We spend the day outside. And there’s lots to see. Wildlife, of course: dolphins playing, pelicans crash-diving into the water for fish, turtles sunning themselves on a log, seagulls fighting over fish, and herons and white egrets stalking their prey.
This heron preferred to alert us to a mile marker. That’s 315 miles south on the Intercoastal from Norfolk, VA, which is Mile 0.
Lots of people fishing:
A man net fishing:
A smallish shrimper, working his dredges:
A cool old-looking boat – not sure it’s really old:
The ferry boat from Southport, NC, to Carolina Beach. Lots of people waved.
Lots of condos and mega-mansions. Here’s a highrise for boats. You have to wonder how well this will do in the next hurricane:
A marina that’s seen better days:
How about the barnacles on these pilings:
And here is probably the most amazing thing we’ve seen so far:
On Wednesday, we passed through the Camp LeJeune Marine Firing Range. [The Intercoastal is closed when they are actually firing.] Anyway, I noticed what looked like a duck boat in front of us – very low to the water, a square bow, and camo-colored. But there were two huge roostertails coming out the back – it was clearly pushing a lot of water. Then, when the strange little boat reached the other side of the ICW, I saw the most unbelievable sight – it came up out of the water and drove onto the shore and turned into a 10’ tall boxy vehicle with huge tracks. Two men in camo crawled out of little portholes on the top.
As we passed by, we noticed about half a dozen identical vehicles lined up on the other side waiting for us so they could cross. Later we learned that these are called Assault Amphibious Vehicles (AAV).

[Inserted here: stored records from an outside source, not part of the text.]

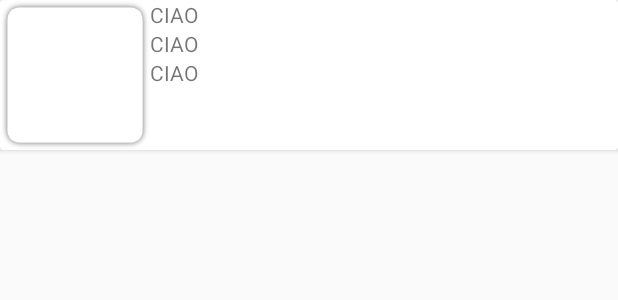
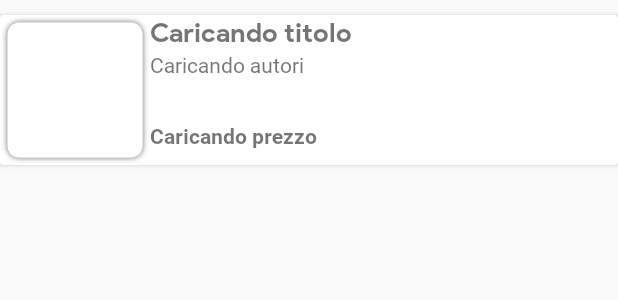
Before and after one commit to oruamdalo/AppForBooks, an Android app: the layout book_item_list.xml on its own in the app's theme, with its tools: preview values and no code run, on a phone screen of 412 x 824 dp. Shown: the top 300 px of the screen. Run offline under Robolectric (Android 15) with nearby library versions, the phone set to English and light mode, and no system bars; network calls fail.

Commit message:
Fixed authors text loading. Changing item cardview design

```diff
--- a/app/src/main/res/layout/book_item_list.xml
+++ b/app/src/main/res/layout/book_item_list.xml
@@ -3,6 +3,7 @@
     xmlns:android="http://schemas.android.com/apk/res/android"
     android:layout_width="match_parent"
     android:layout_height="100dp"
+    android:layout_marginTop="10dp"
     style="@style/CardView.Light"
     android:background="@drawable/grid_view_item">
     <RelativeLayout
@@ -19,21 +20,28 @@
             android:layout_toEndOf="@id/book_thumbnail"
             android:layout_width="wrap_content"
             android:layout_height="wrap_content"
-            android:text="CIAO"/>
+            android:text="Caricando titolo"
+            android:textSize="18sp"
+            android:fontFamily="@font/ps_bold"/>
         <TextView
             android:id="@+id/book_author"
             android:layout_below="@id/book_title"
             android:layout_toEndOf="@id/book_thumbnail"
             android:layout_width="wrap_content"
             android:layout_height="wrap_content"
-            android:text="CIAO" />
+            android:text="Caricando autori"
+            android:textSize="14sp"
+            android:fontFamily="@font/roboto_regular"/>
         <TextView
             android:id="@+id/book_price"
-            android:layout_below="@id/book_author"
             android:layout_toEndOf="@id/book_thumbnail"
             android:layout_width="wrap_content"
             android:layout_height="wrap_content"
-            android:text="CIAO" />
+            android:text="Caricando prezzo"
+            android:textSize="14sp"
+            android:fontFamily="@font/roboto_bold"
+            android:layout_alignParentBottom="true"
+            android:layout_marginBottom="10dp"/>
 
     </RelativeLayout>
 </android.support.v7.widget.CardView>
```
Also changed, not shown: app/src/main/java/test/appforbooks/com/BookUtils/Book.java (+17 -38 lines), app/src/main/java/test/appforbooks/com/MainActivity.java (+2 -2 lines).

I wanted to get closer for a better picture, but I was afraid we’d get arrested – or worse.